Water under the bridge
Meaning: Forgiven past events
Originated in: 🇬🇧 United Kingdom
Like water under the bridge
Earliest attestation: The Parliamentary Debates, Fifth Series, Volume 127 (March 1920)
This idiom comes from a metaphor of how time flows like a river. Once water flows past a bridge, it’s never flowing back upstream to revisit it. So time flows by unstopping. Once a moment passes, it is gone. It cannot be revisited, changed, or undone.
Specifically, this idiom is typically used in the positive sense of “all is forgiven”. Maybe you had a fight with a friend, but now you have made up. It would then be “water under the bridge”.
Or maybe someone clearly wronged you. However, once you forgive them, the mistake is then just water under the bridge. If you have truly forgiven someone, you will not bring the hurt up again. The past stays in the past like water stays downstream.

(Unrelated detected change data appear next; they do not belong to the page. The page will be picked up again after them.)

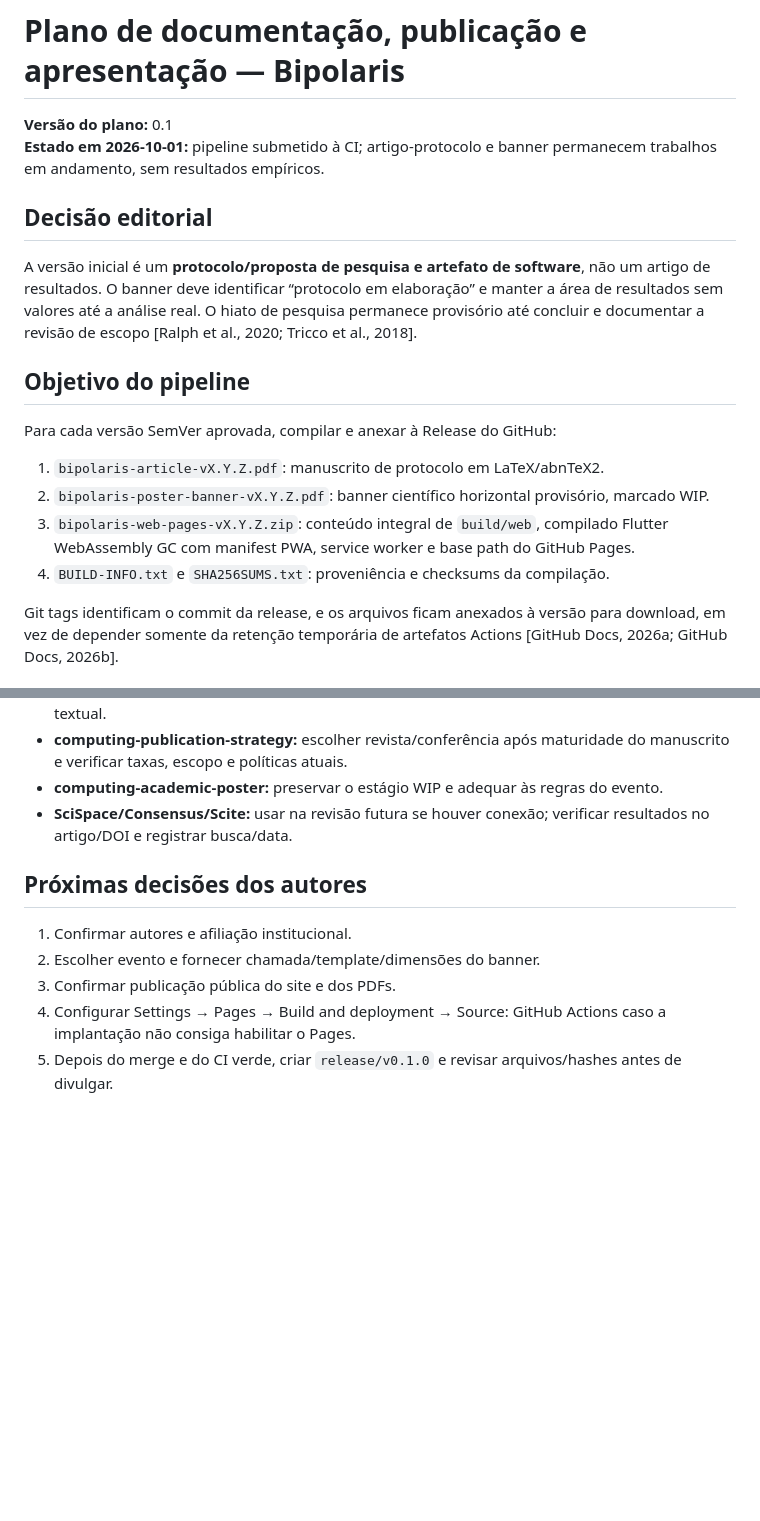
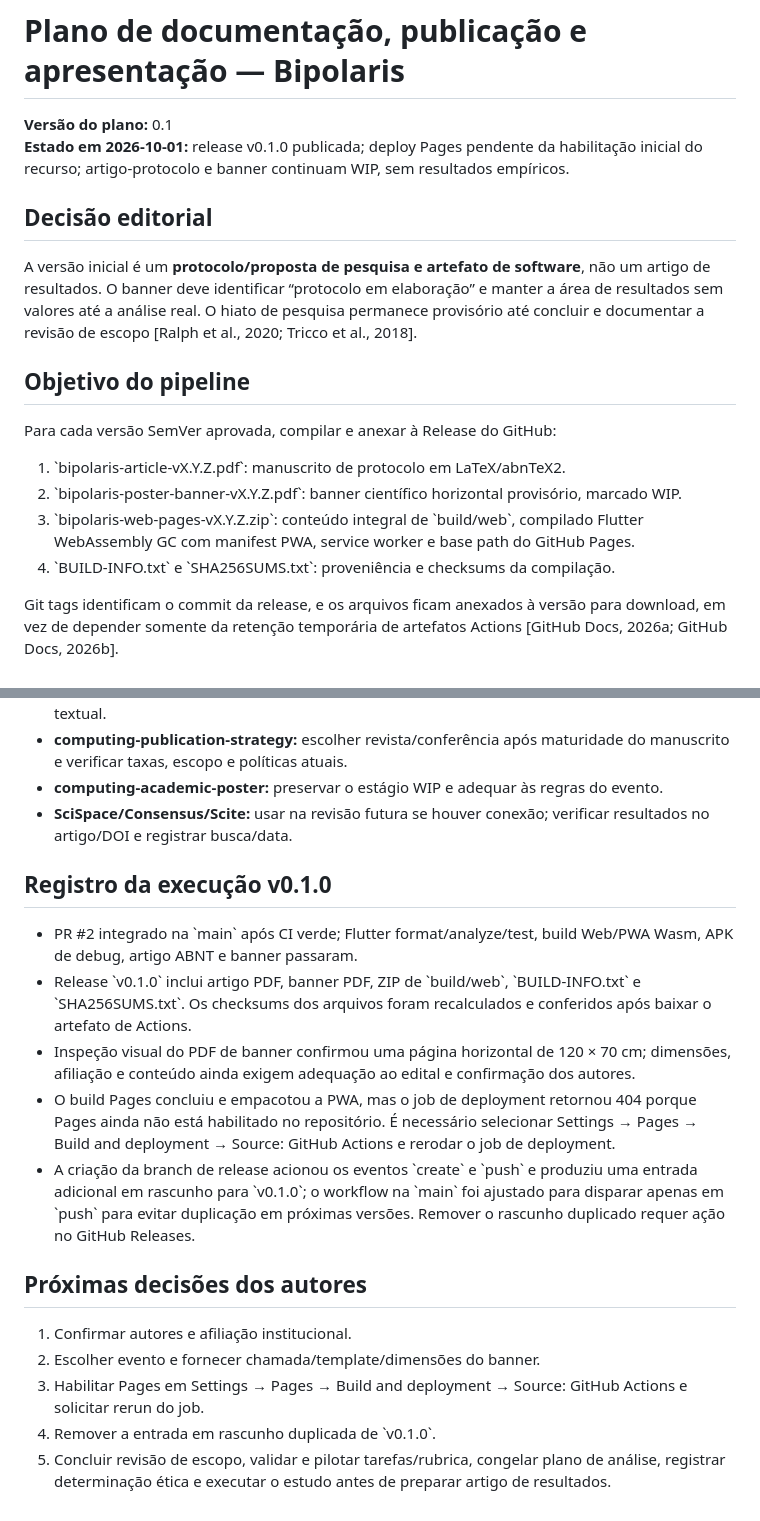
Before and after one commit to aloisiocosta-prof/bipolaris, a Markdown page: docs/publication/release-plan.md, 2 parts joined by grey strips. Drawn GitHub-style; blank space fills up the shorter version.

Commit message:
Record v0.1.0 release and Pages setup status

```diff
--- a/docs/publication/release-plan.md
+++ b/docs/publication/release-plan.md
@@ -1,7 +1,7 @@
 # Plano de documentação, publicação e apresentação — Bipolaris
 
 **Versão do plano:** 0.1
-**Estado em 2026-10-01:** pipeline submetido à CI; artigo-protocolo e banner permanecem trabalhos em andamento, sem resultados empíricos.
+**Estado em 2026-10-01:** release v0.1.0 publicada; deploy Pages pendente da habilitação inicial do recurso; artigo-protocolo e banner continuam WIP, sem resultados empíricos.
 
 ## Decisão editorial
 
@@ -11,10 +11,10 @@ A versão inicial é um **protocolo/proposta de pesquisa e artefato de software*
 
 Para cada versão SemVer aprovada, compilar e anexar à Release do GitHub:
 
-1. `bipolaris-article-vX.Y.Z.pdf`: manuscrito de protocolo em LaTeX/abnTeX2.
-2. `bipolaris-poster-banner-vX.Y.Z.pdf`: banner científico horizontal provisório, marcado WIP.
-3. `bipolaris-web-pages-vX.Y.Z.zip`: conteúdo integral de `build/web`, compilado Flutter WebAssembly GC com manifest PWA, service worker e base path do GitHub Pages.
-4. `BUILD-INFO.txt` e `SHA256SUMS.txt`: proveniência e checksums da compilação.
+1. \`bipolaris-article-vX.Y.Z.pdf\`: manuscrito de protocolo em LaTeX/abnTeX2.
+2. \`bipolaris-poster-banner-vX.Y.Z.pdf\`: banner científico horizontal provisório, marcado WIP.
+3. \`bipolaris-web-pages-vX.Y.Z.zip\`: conteúdo integral de \`build/web\`, compilado Flutter WebAssembly GC com manifest PWA, service worker e base path do GitHub Pages.
+4. \`BUILD-INFO.txt\` e \`SHA256SUMS.txt\`: proveniência e checksums da compilação.
 
 Git tags identificam o commit da release, e os arquivos ficam anexados à versão para download, em vez de depender somente da retenção temporária de artefatos Actions [GitHub Docs, 2026a; GitHub Docs, 2026b].
 
@@ -62,10 +62,18 @@ O Pages é público e depende da configuração inicial com origem “GitHub Act
 - **computing-academic-poster:** preservar o estágio WIP e adequar às regras do evento.
 - **SciSpace/Consensus/Scite:** usar na revisão futura se houver conexão; verificar resultados no artigo/DOI e registrar busca/data.
 
+## Registro da execução v0.1.0
+
+- PR #2 integrado na \`main\` após CI verde; Flutter format/analyze/test, build Web/PWA Wasm, APK de debug, artigo ABNT e banner passaram.
+- Release \`v0.1.0\` inclui artigo PDF, banner PDF, ZIP de \`build/web\`, \`BUILD-INFO.txt\` e \`SHA256SUMS.txt\`. Os checksums dos arquivos foram recalculados e conferidos após baixar o artefato de Actions.
+- Inspeção visual do PDF de banner confirmou uma página horizontal de 120 × 70 cm; dimensões, afiliação e conteúdo ainda exigem adequação ao edital e confirmação dos autores.
+- O build Pages concluiu e empacotou a PWA, mas o job de deployment retornou 404 porque Pages ainda não está habilitado no repositório. É necessário selecionar Settings → Pages → Build and deployment → Source: GitHub Actions e rerodar o job de deployment.
+- A criação da branch de release acionou os eventos \`create\` e \`push\` e produziu uma entrada adicional em rascunho para \`v0.1.0\`; o workflow na \`main\` foi ajustado para disparar apenas em \`push\` para evitar duplicação em próximas versões. Remover o rascunho duplicado requer ação no GitHub Releases.
+
 ## Próximas decisões dos autores
 
 1. Confirmar autores e afiliação institucional.
 2. Escolher evento e fornecer chamada/template/dimensões do banner.
-3. Confirmar publicação pública do site e dos PDFs.
-4. Configurar Settings → Pages → Build and deployment → Source: GitHub Actions caso a implantação não consiga habilitar o Pages.
-5. Depois do merge e do CI verde, criar `release/v0.1.0` e revisar arquivos/hashes antes de divulgar.
+3. Habilitar Pages em Settings → Pages → Build and deployment → Source: GitHub Actions e solicitar rerun do job.
+4. Remover a entrada em rascunho duplicada de \`v0.1.0\`.
+5. Concluir revisão de escopo, validar e pilotar tarefas/rubrica, congelar plano de análise, registrar determinação ética e executar o estudo antes de preparar artigo de resultados.
```
Also changed, not shown: other parts of docs/publication/release-plan.md (+10 -10 lines).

It can also be used if you’re talking about a past mistake someone made. You do what you can to remedy the situation and learn from it, but eventually you have to move on and leave the past in the past. Ultimately, this is a saying about forgiveness and moving on.